Evidence for a robust correlation between systemic metabolism and cancer incidence and progression has been accumulating for over a century. Indeed, the anti-tumorigenic effects of dietary restriction that are known to delay cancer incidence and decrease tumor growth in laboratory rodents, have been recognized since the early 1900s. Moreover, the last quarter of the twentieth century has witnessed a worldwide epidemic surge of obesity and its associated metabolic syndrome (e.g. dyslipidemia, hypertension, hyperglycemia, insulin resistance and type 2 diabetes). Recent epidemiological studies demonstrate a linear correlation between the observed increase in obesity as well as type 2 diabetes and mortality from cancers of a wide variety of tissues. This correlation has been estimated to account, in the United States, for 14% and 20% of all deaths from cancer in men and women, respectively.

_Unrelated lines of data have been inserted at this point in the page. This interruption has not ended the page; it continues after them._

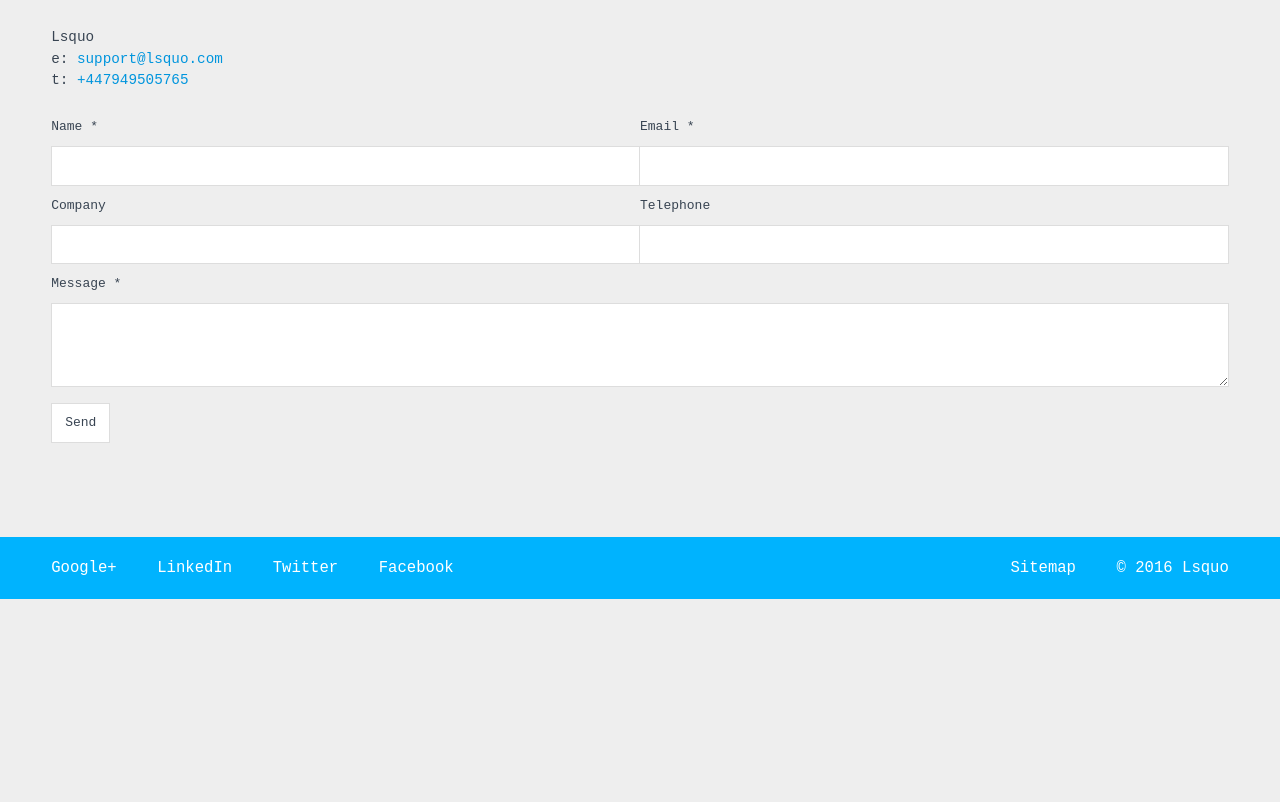
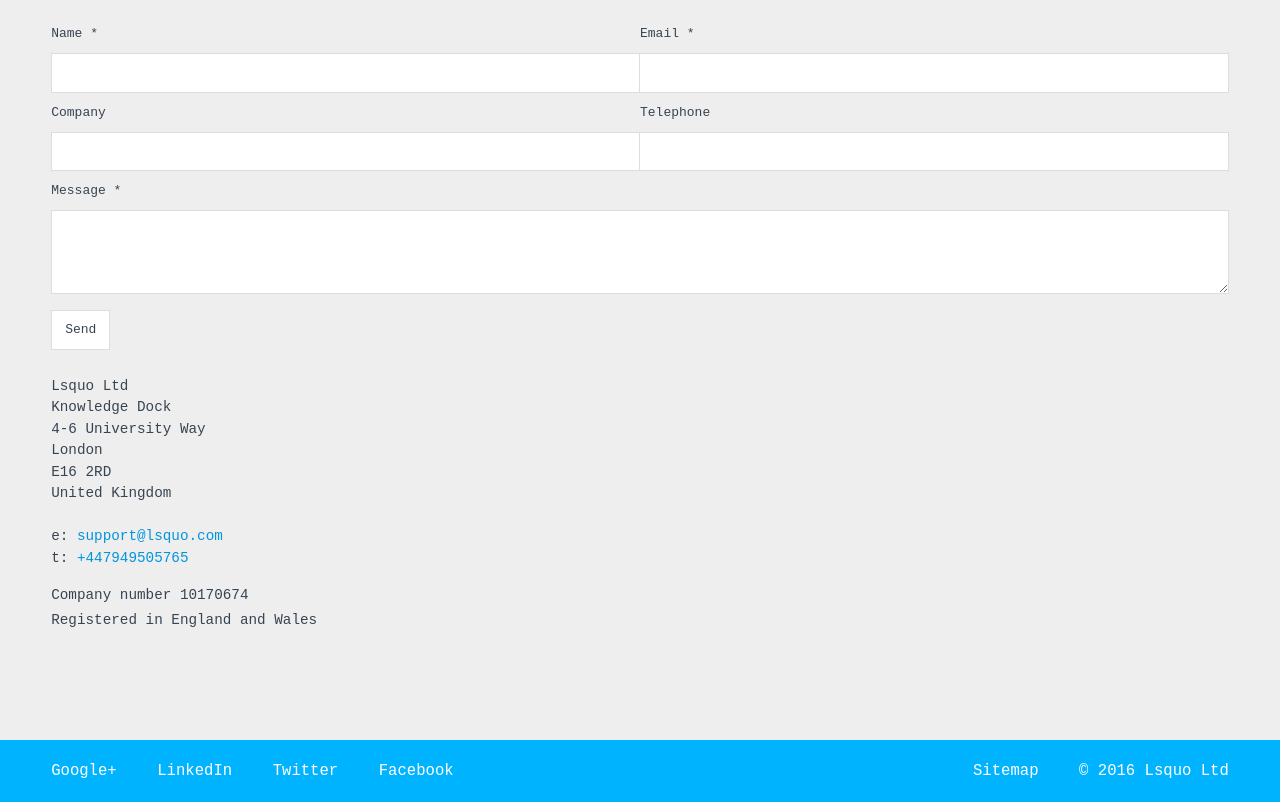
Before and after one commit to lsquo/lsquo.github.io, a Jekyll site: the page built from _docs/contact.html, in a window 1280 px wide. Shown: the part 369-1171 px from the top of the page. Built offline with Jekyll 4.4.1, drawn with Linux system fonts in a browser that asks for light colours; before the commit the page ends 968 px from its top, so only the background shows below that.

Commit message:
Add company information

```diff
--- a/_docs/contact.html
+++ b/_docs/contact.html
@@ -9,12 +9,6 @@
 
 <div id="map"></div>
 
-<address>
-	{{ site.title }}<br>
-	e: <a href="mailto:{{ site.email }}">{{ site.email }}</a><br>
-	t: <a href="tel:{{ site.tel }}">{{ site.tel }}</a>
-</address>
-
 <form action="//formspree.io/{{ site.email }}" method="post" autocomplete="off">
 	<label>Name <span>*</span><input type="text" name="name" required></label><label>Email <span>*</span><input type="email" name="_replyto" required></label>
 	<label>Company<input type="text" name="company"></label><label>Telephone<input type="tel" name="telephone"></label>
@@ -24,3 +18,16 @@
 	<input type="hidden" name="_format" value="plain">
 	<input type="submit" value="Send">
 </form>
+
+<address>
+	{{ site.title }} Ltd<br>
+	Knowledge Dock<br>
+	4-6 University Way<br>
+	London<br>
+	E16 2RD<br>
+	United Kingdom<br><br>
+	e: <a href="mailto:{{ site.email }}">{{ site.email }}</a><br>
+	t: <a href="tel:{{ site.tel }}">{{ site.tel }}</a>
+</address>
+
+<p>Company number 10170674<br>Registered in England and Wales</p>
--- a/_includes/footer.html
+++ b/_includes/footer.html
@@ -7,7 +7,7 @@
 	</ul>
 	<ul>
 		<li><a href="/sitemap/">Sitemap</a></li>
-		<li><a href="/copyright/">&#169; {{ site.time | date: '%Y' }} {{ site.title }}</a></li>
+		<li><a href="/copyright/">&#169; {{ site.time | date: '%Y' }} {{ site.title }} Ltd</a></li>
 	</ul>
 </footer>
 
--- a/_sass/_form.scss
+++ b/_sass/_form.scss
@@ -1,5 +1,6 @@
 form {
 	width: 100%;
+	margin: 0 0 2em 0;
 }
 
 label {
--- a/_sass/_typography.scss
+++ b/_sass/_typography.scss
@@ -17,7 +17,7 @@
 }
 
 address {
-	margin: 0 0 2em 0;
+	margin: 0 0 1em 0;
 	line-height: 1.5em;
 	font-size: 1.1em;
 }
```
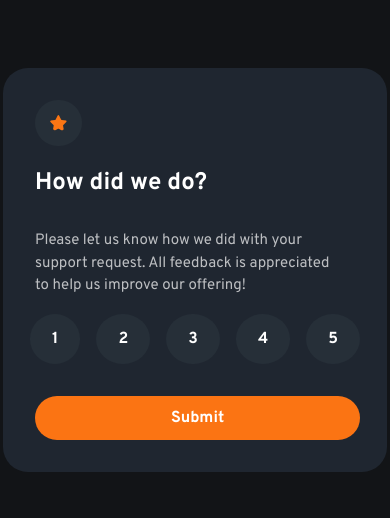
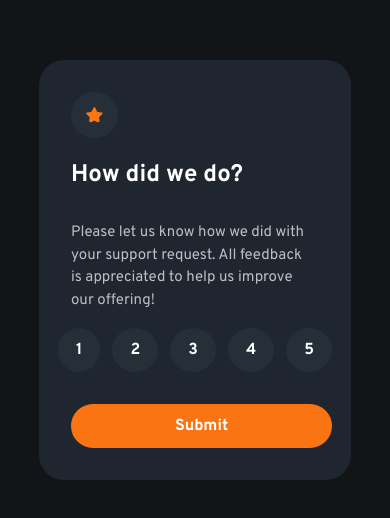
Before and after one commit to ujwalvinay/interactive-rating-component, a plain HTML site: page index.html in a window 390 px wide. Shown: the part 152-670 px from the top of the page. Drawn offline with nearby package versions, Linux system fonts and the light colour scheme.

Commit message:
Style Sheet updated

```diff
--- a/style.css
+++ b/style.css
@@ -95,4 +95,29 @@ body {
 }
 .thankDiv h2 {
   padding: 0;
+}
+
+@media screen and (max-width: 540px) {
+  html, body {
+    overflow-x: hidden;
+  }
+  .container {
+    max-width: 80%;
+  }
+  .container .buttons {
+    gap: 0.75rem;
+  }
+  .container .buttons .rating-btn {
+    padding: 12px 18px;
+  }
+  .container .submit-btn {
+    padding: 0.75rem 6.5rem;
+  }
+  .thankDiv {
+    padding: 1rem 0.5rem;
+  }
+  .thankDiv p {
+    width: 100%;
+    margin: 0;
+  }
 }/*# sourceMappingURL=style.css.map */
```
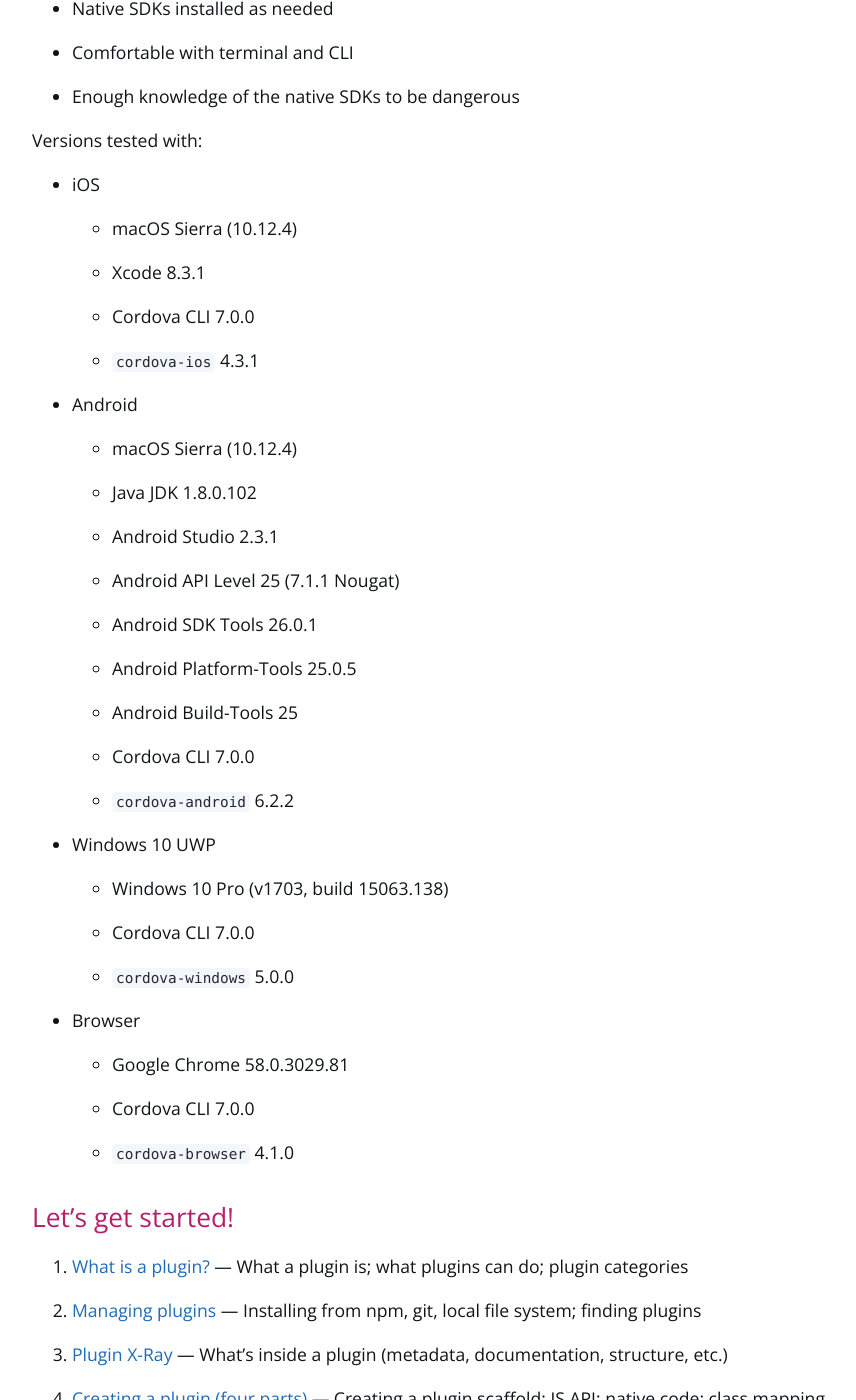
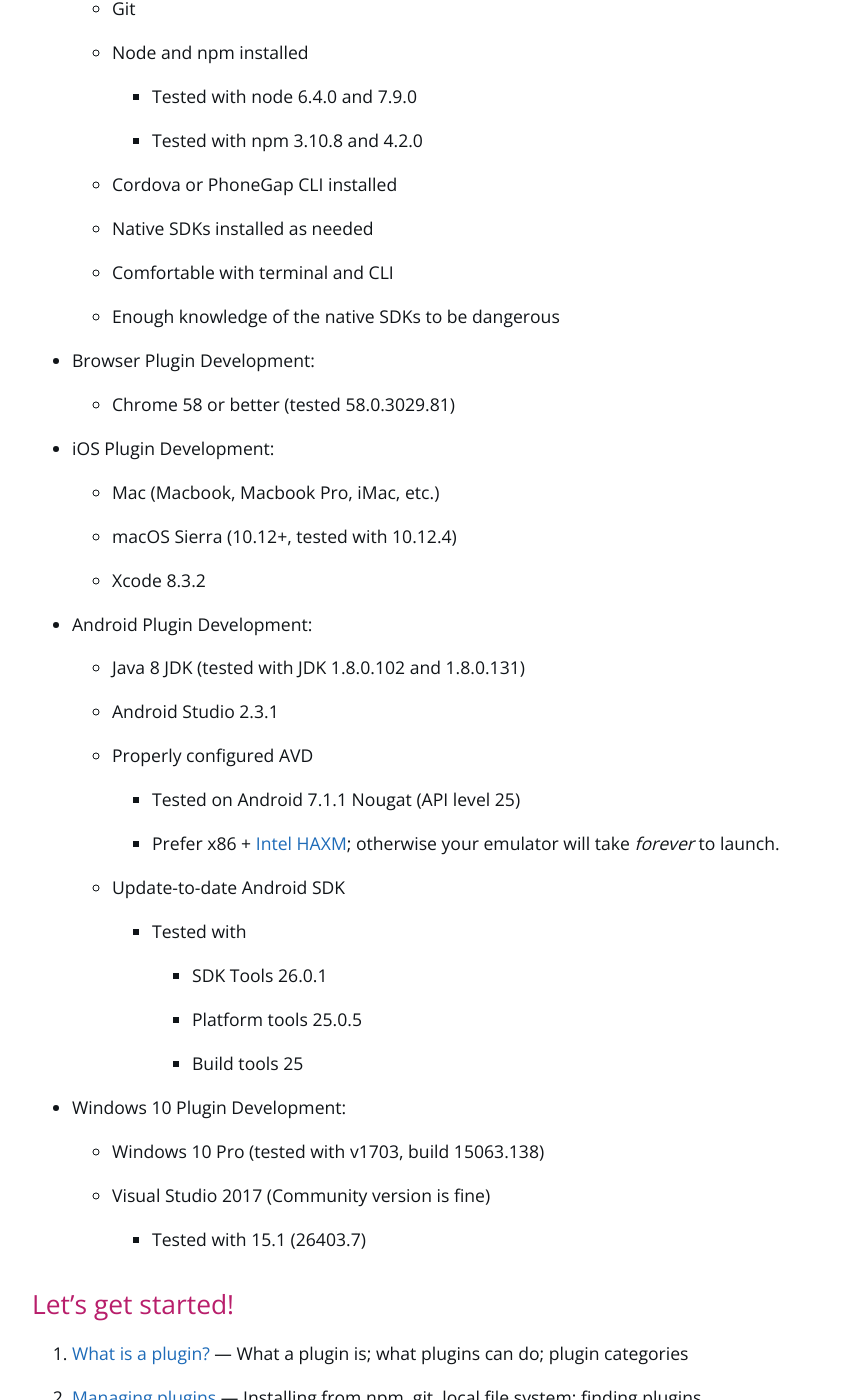
Before and after one commit to kerrishotts/pgday, a Jekyll site: the page built from workshops/2017/campp/index.md, in a window 1280 px wide and 1400 px high, scrolled down 1495 px. Shown: the whole window, without its empty margins (192-1048 px from the left). Built offline with Jekyll 4.4.1, drawn with Linux system fonts in a browser that asks for light colours; some of the changed text lies outside the part shown.

Commit message:
Pre-reqs

```diff
--- a/workshops/2017/campp/index.md
+++ b/workshops/2017/campp/index.md
@@ -35,39 +35,36 @@
 
 The following prerequisites are required. Versions used for testing follow.
 
-* Cordova or PhoneGap CLI installed
-* Native SDKs installed as needed
-* Comfortable with terminal and CLI
-* Enough knowledge of the native SDKs to be dangerous
-
-Versions tested with:
-
-* iOS
-    * macOS Sierra (10.12.4)
-    * Xcode 8.3.1
-    * Cordova CLI 7.0.0
-    * `cordova-ios` 4.3.1
-
-* Android
-    * macOS Sierra (10.12.4)
-    * Java JDK 1.8.0.102
+* General Prerequisites
+    * Git
+    * Node and npm installed
+        * Tested with node 6.4.0 and 7.9.0
+        * Tested with npm 3.10.8 and 4.2.0
+    * Cordova or PhoneGap CLI installed
+    * Native SDKs installed as needed
+    * Comfortable with terminal and CLI
+    * Enough knowledge of the native SDKs to be dangerous
+* Browser Plugin Development:
+    * Chrome 58 or better (tested 58.0.3029.81)
+* iOS Plugin Development:
+    * Mac (Macbook, Macbook Pro, iMac, etc.)
+    * macOS Sierra (10.12+, tested with 10.12.4)
+    * Xcode 8.3.2
+* Android Plugin Development:
+    * Java 8 JDK (tested with JDK 1.8.0.102 and 1.8.0.131)
     * Android Studio 2.3.1
-    * Android API Level 25 (7.1.1 Nougat)
-    * Android SDK Tools 26.0.1
-    * Android Platform-Tools 25.0.5
-    * Android Build-Tools 25
-    * Cordova CLI 7.0.0
-    * `cordova-android` 6.2.2
-
-* Windows 10 UWP
-    * Windows 10 Pro (v1703, build 15063.138)
-    * Cordova CLI 7.0.0
-    * `cordova-windows` 5.0.0
-
-* Browser
-    * Google Chrome 58.0.3029.81
-    * Cordova CLI 7.0.0
-    * `cordova-browser` 4.1.0
+    * Properly configured AVD
+        * Tested on Android 7.1.1 Nougat (API level 25)
+        * Prefer x86 + [Intel HAXM](https://software.intel.com/en-us/android/articles/intel-hardware-accelerated-execution-manager); otherwise your emulator will take _forever_ to launch.
+    * Update-to-date Android SDK
+        * Tested with
+            * SDK Tools 26.0.1
+            * Platform tools 25.0.5
+            * Build tools 25
+* Windows 10 Plugin Development:
+    * Windows 10 Pro (tested with v1703, build 15063.138)
+    * Visual Studio 2017 (Community version is fine)
+        * Tested with 15.1 (26403.7)
 
 ## Let's get started!
 
```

Our recent work has unveiled a key role for the PTEN/PI3K pathway in determining tumor sensitivity to dietary restriction at early stages of tumor formation. This signaling pathway, known to integrate extracellular hormonal/growth factor stimuli to regulate cell survival, proliferation, and motility, is frequently mutated in a broad array of human cancers and has therefore been extensively studied. However, the role of PTEN/PI3K pathway in modulating the response of tumors to body metabolism is just starting to emerge.
Our laboratory aims at understanding how signaling pathways, such as PI3K/PTEN, influence tumor initiation and maintenance in the context of obesity and its metabolic syndrome and whether such an effect can be exploited therapeutically.
About Nada Kalaany
Nada Kalaany received her PhD from the University of Texas Southwestern Medical Center where she studied the role of nuclear hormone receptors (LXRs) on diet-induced obesity. As a postdoctoral fellow, she worked in the laboratory of David M. Sabatini at the Whitehead Institute for Biomedical Research where she unveiled a key role for a specific signaling pathway (PI3K/Akt) in modulating the sensitivity of tumors to dietary restriction. She joined the faculty of Boston Children's Hospital, Division of Endocrinology, Center for Basic and Translational Obesity Research in January 2011
Kalaany, N.Y., and Sabatini, D.M. Tumours with PI3K activation are resistant to dietary restriction. Nature 2009 458: 725-731.
Kalaany, N.Y., and Mangelsdorf, D.J., "LXRs and FXR: the yin and yang of cholesterol and fat metabolism", Annu Rev Physiol 2006 68: 159-191.
- Kalaany, N.Y., Gauthier, K.C., Zavacki, AM, Mammen, P.P., Kitazume, T., Peterson, J.A., Horton, J.D., Garry, D.J., Bianco, A.C., and Mangelsdorf, D.J., "LXRs regulate the balance between fat storage and oxidation", Cell Metab 2005 1: 231-244.